I love Colorado.


Horsetooth Rock Trail

South Ridge Trail

Audra Culver Trail

I started off with a group of three guys I knew and one guy I just met. We ran together up the mountain at a leisurely pace and stopped at the top for a while to soak in the view.


Horsetooth summit

Horsetooth summit

We picked up the pace a bit on the way down before hitting bottom and starting the second ascent. The second descent was again fast. At the bottom the other 4 guys split off for the 22 mile turnaround while I soldiered on alone, now blasting music on my iPod.

Spring Creek Trail

Howard Trail

Arthurs Rock

I stopped for a bit at the top of Arthurs Rock before somewhat uncharacteristically bombing the next descent as well. Another trip halfway up the mountain and back down left me at the marathon turnaround point. I arrived there at the same time as a guy I knew (who started later) so we ran together for a few miles. He said he felt bad as we started the last trip up the mountain so I was on my own again.

Timber Trail

West Ridge Trail

I was moving pretty slow by this point. I’ve climbed the mountain twice in one run before, but not more than that. This event included 4½ ascents of the mountain and by the last climb I was pretty tired, though still in good spirits. I descended one final time and began the half mile journey back to the starting line, which was at the nearby home of the organizer (Nick).

Melissa and Will were headed to the after-event party and they passed me right at the end. Will got out and ran with me to the finish line. At 6h35m I definitely didn’t set the course ablaze, but I wasn’t really trying to run fast. This was a nice comfortable (at times) training run. With 7,500 ft of climbing it turned out to be the most I’ve ever climbed in a single day.

Screen Shot 2014 12 13 at 6 29 01 PM

Despite the nice weather, apparently nobody else was stupid enough to run the full 50K that day. So I “won” by default. After a couple hours at the party two other runners finished the 50K, though I think they added a few miles by getting lost at one point.

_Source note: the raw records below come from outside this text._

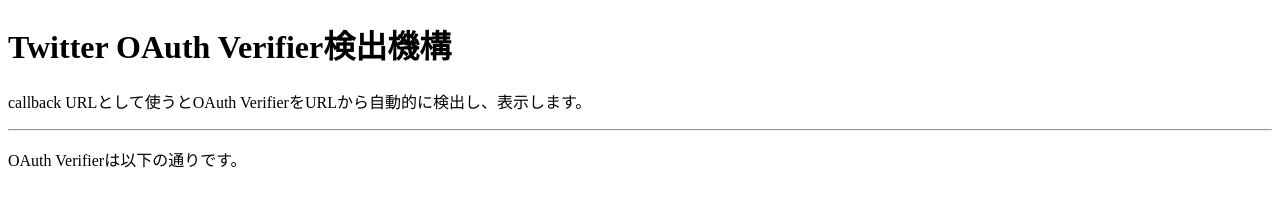
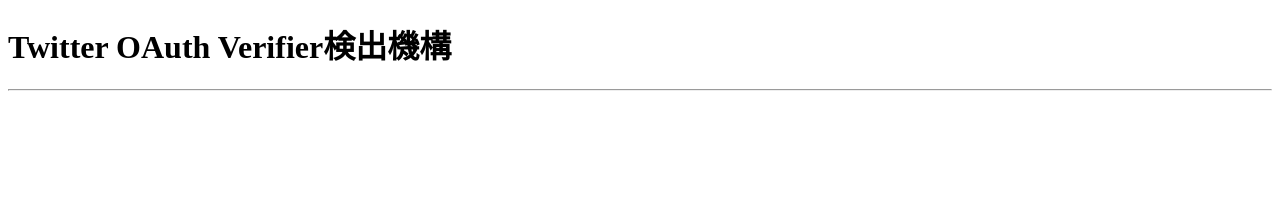
Before and after one commit to shiho-hoshino/shiho-hoshino.github.io, a plain HTML site: page index.html in a window 1280 px wide. Drawn offline with Linux system fonts and the light colour scheme.

Commit message:
Update index.html

```diff
--- a/index.html
+++ b/index.html
@@ -5,7 +5,6 @@
     <title>Twitter OAuth Verifier</title>
     <meta name="viewport" content="width=device-width,initial-scale=1.0">
     <meta charset="utf-8">
-    <link href="style.css" rel="stylesheet" type="text/css">
     <script type="text/javascript">
         /**
          * Get the URL parameter value
@@ -32,9 +31,7 @@
 
 <body>
     <h1>Twitter OAuth Verifier検出機構</h1>
-    <p>callback URLとして使うとOAuth VerifierをURLから自動的に検出し、表示します。</p>
     <hr>
-    <p>OAuth Verifierは以下の通りです。</p>
     <div class="dashedsquare">
         <span id="oauthverifier"></span>
     </div>
```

It was a good way to end a good year: running with friends, running alone, climbing the mountain over and over again, running fast, running slow, walking, completing a nice long run just because I can, yet not killing myself in the process. It was only after the run that I realized that this was mostly the same course as the Quad Rock 50 mile race I’m running next May, which makes me even more glad I was able to do this run.